Love this video tip…Saveur‘s Executive Food Editor Todd Coleman demonstrates an amazing trick for peeling an entire head of garlic in less than 10 seconds…so simple!
Today’s tip is simple…just put Sriracha sauce on everything you eat to make it better. Of course, you have to like heat, but this condiment is so hot right now (see what I did there?) because it puts a kick (and a ton of flavor) into anything you use it on. It’s available just about everywhere and you can even make it yourself…here is a great recipe from Food52. And, if you need some ideas, here are 100 Sriracha recipes from the folks at EndlessSimmer, 25 more from BonAppetit and one for delicious Sriracha Cilantro Scallion Deviled Eggs from The Garden of Eating…that should keep you busy for awhile!
If you chill cheese before grating or shredding, you’ll get much better results. Place hard cheeses in the freezer for about 30-40 minutes and soft cheeses for 20-30 minutes before grating. You should also use a great grater, like the OXO Good Grip, and make sure you always give it a quick spritz with cooking spray (like Pam) so the cheese glides easily and doesn’t stick. This chilling technique also really works well when slicing chicken or any kind of meat for a stir-fry.
The best way to keep bread is at room temperature. After 2-3 days, you should wrap the bread well, put it in a freezer bag and freeze it. Never store any bread in the refrigerator, because the cold temperature (38º-40º) accelerates the crystallization of the starches, causing the bread to stale much faster. When I bake a bread, as soon as it cools completely, I cut it, freeze half immediately and keep the other half cut-side down on a cutting board covered with a clean cloth. When that’s consumed, I take out the frozen half, defrost it at room temperature or wrap it in foil and bake in a 450º oven for 10 minutes and it tastes just as good as the day it was baked.
Awhile back I wrote about how important it is to have a great scale, like the OXO Good Grips Scale, and to weigh ingredients for consistent results. As you’ve probably experienced, Americans seldom give weights in recipes, but in the UK, they almost always do. Well, over at Lifehacker, someone named Jesseg came up with an amazingly simple, yet inciteful, idea…when looking for recipes, search using google.co.uk, rather than google.com and the recipes you find will almost always have weights…just make sure you remember to convert Celsius to Fahrenheit, or your stuff may never get done!
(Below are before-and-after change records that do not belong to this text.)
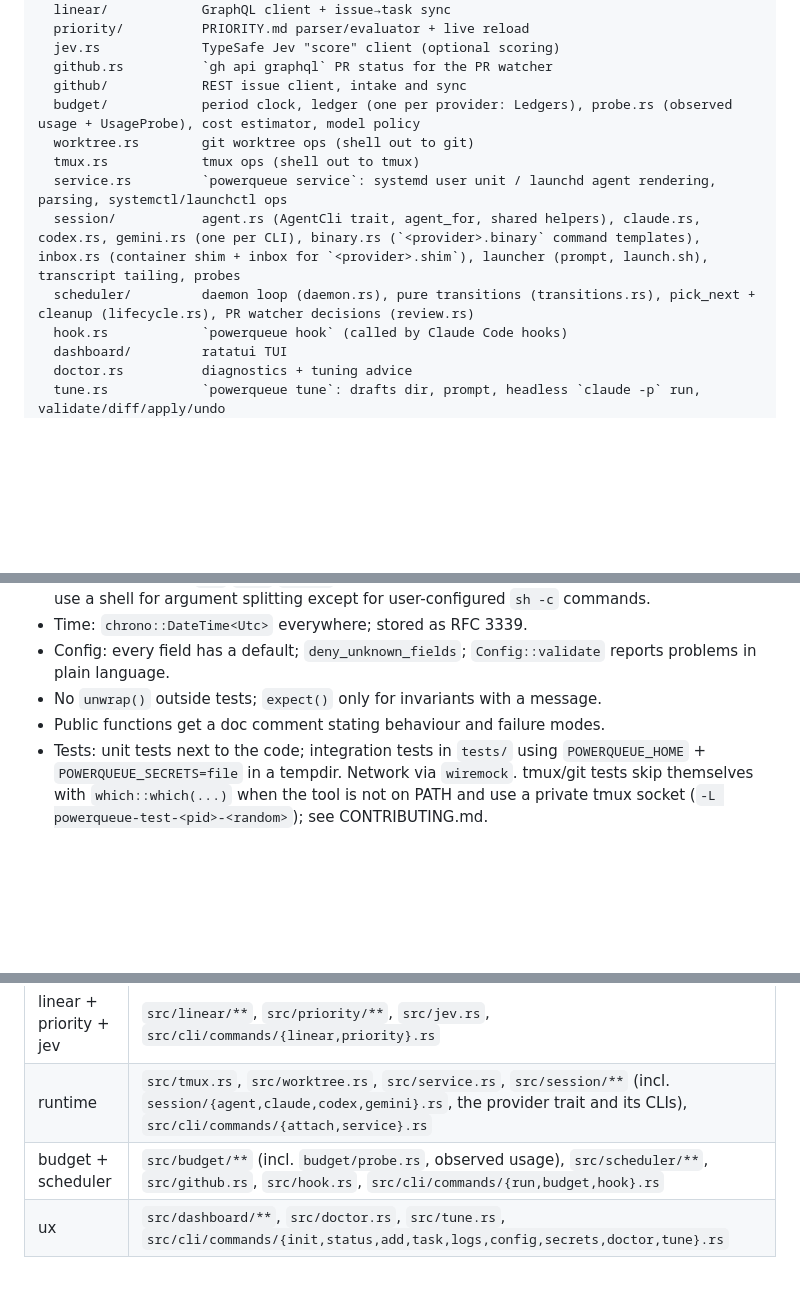
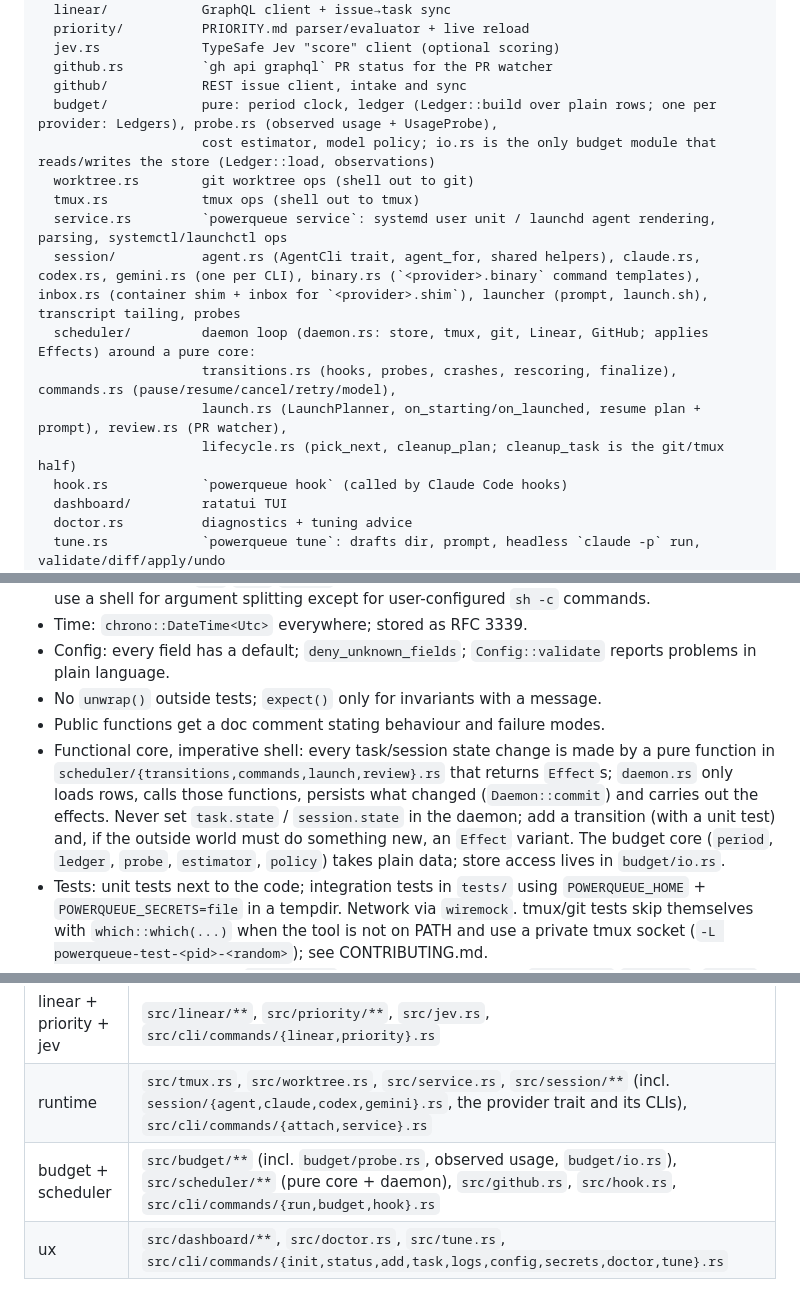
Before and after one commit to aleandros/powerqueue, a Markdown page: AGENTS.md, 3 parts joined by grey strips. GitHub-like rendering; blank space fills up the shorter version.

```diff
--- a/AGENTS.md
+++ b/AGENTS.md
@@ -29,12 +29,16 @@ src/
   jev.rs             TypeSafe Jev "score" client (optional scoring)
   github.rs          `gh api graphql` PR status for the PR watcher
   github/            REST issue client, intake and sync
-  budget/            period clock, ledger (one per provider: Ledgers), probe.rs (observed usage + UsageProbe), cost estimator, model policy
+  budget/            pure: period clock, ledger (Ledger::build over plain rows; one per provider: Ledgers), probe.rs (observed usage + UsageProbe),
+                     cost estimator, model policy; io.rs is the only budget module that reads/writes the store (Ledger::load, observations)
   worktree.rs        git worktree ops (shell out to git)
   tmux.rs            tmux ops (shell out to tmux)
   service.rs         `powerqueue service`: systemd user unit / launchd agent rendering, parsing, systemctl/launchctl ops
   session/           agent.rs (AgentCli trait, agent_for, shared helpers), claude.rs, codex.rs, gemini.rs (one per CLI), binary.rs (`<provider>.binary` command templates), inbox.rs (container shim + inbox for `<provider>.shim`), launcher (prompt, launch.sh), transcript tailing, probes
-  scheduler/         daemon loop (daemon.rs), pure transitions (transitions.rs), pick_next + cleanup (lifecycle.rs), PR watcher decisions (review.rs)
+  scheduler/         daemon loop (daemon.rs: store, tmux, git, Linear, GitHub; applies Effects) around a pure core:
+                     transitions.rs (hooks, probes, crashes, rescoring, finalize), commands.rs (pause/resume/cancel/retry/model),
+                     launch.rs (LaunchPlanner, on_starting/on_launched, resume plan + prompt), review.rs (PR watcher),
+                     lifecycle.rs (pick_next, cleanup_plan; cleanup_task is the git/tmux half)
   hook.rs            `powerqueue hook` (called by Claude Code hooks)
   dashboard/         ratatui TUI
   doctor.rs          diagnostics + tuning advice
@@ -67,6 +71,12 @@ docs/                user docs (priority grammar, budget algorithm, troubleshoot
 - Config: every field has a default; `deny_unknown_fields`; `Config::validate` reports problems in plain language.
 - No `unwrap()` outside tests; `expect()` only for invariants with a message.
 - Public functions get a doc comment stating behaviour and failure modes.
+- Functional core, imperative shell: every task/session state change is made by a pure function in
+  `scheduler/{transitions,commands,launch,review}.rs` that returns `Effect`s; `daemon.rs` only loads rows,
+  calls those functions, persists what changed (`Daemon::commit`) and carries out the effects. Never set
+  `task.state` / `session.state` in the daemon; add a transition (with a unit test) and, if the outside world
+  must do something new, an `Effect` variant. The budget core (`period`, `ledger`, `probe`, `estimator`,
+  `policy`) takes plain data; store access lives in `budget/io.rs`.
 - Tests: unit tests next to the code; integration tests in `tests/` using `POWERQUEUE_HOME` + `POWERQUEUE_SECRETS=file` in a tempdir. Network via `wiremock`. tmux/git tests skip themselves with `which::which(...)` when the tool is not on PATH and use a private tmux socket (`-L powerqueue-test-<pid>-<random>`); see CONTRIBUTING.md.
 - UX: output goes through `cli::output` helpers; colours respect `--no-color`/`NO_COLOR`; `--json` prints machine-readable output for status/task/budget/doctor.
 - Keep the CLI surface in `cli/mod.rs` in sync with `docs/commands.md`; keep README.md focused on the overview and quick start.
@@ -79,7 +89,7 @@ Module ownership is coarse so agents can work on branches without conflicts:
 |------|-------|
 | linear + priority + jev | `src/linear/**`, `src/priority/**`, `src/jev.rs`, `src/cli/commands/{linear,priority}.rs` |
 | runtime | `src/tmux.rs`, `src/worktree.rs`, `src/service.rs`, `src/session/**` (incl. `session/{agent,claude,codex,gemini}.rs`, the provider trait and its CLIs), `src/cli/commands/{attach,service}.rs` |
-| budget + scheduler | `src/budget/**` (incl. `budget/probe.rs`, observed usage), `src/scheduler/**`, `src/github.rs`, `src/hook.rs`, `src/cli/commands/{run,budget,hook}.rs` |
+| budget + scheduler | `src/budget/**` (incl. `budget/probe.rs`, observed usage, `budget/io.rs`), `src/scheduler/**` (pure core + daemon), `src/github.rs`, `src/hook.rs`, `src/cli/commands/{run,budget,hook}.rs` |
 | ux | `src/dashboard/**`, `src/doctor.rs`, `src/tune.rs`, `src/cli/commands/{init,status,add,task,logs,config,secrets,doctor,tune}.rs` |
 
 Shared files (`domain.rs`, `config.rs`, `store/**`, `cli/mod.rs`, `Cargo.toml`) may be
```
Also changed, not shown: CHANGELOG.md (+12 -0 lines), docs/architecture.md (+39 -8 lines).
I use tomato paste quite often in recipes to thicken up and give great flavor to pasta sauces, chili and soups, but seldom (and by seldom, I mean never) need an entire can at once. Simple solution…take an approx. 8″ square piece of plastic wrap, drop a 1 tablespoon dollop in the center and fold up the sides and twist closed. Stick these in a freezer bag and place in the toaster (just kidding…in the freezer), and, in the future, when a recipe calls for tomato paste, unwrap what you need (each one weighs about 1/2 oz.) and drop them in…it works great and there’s no waste. And, since they look like little hearts, they also make a somewhat disgusting Valentine’s Day gift.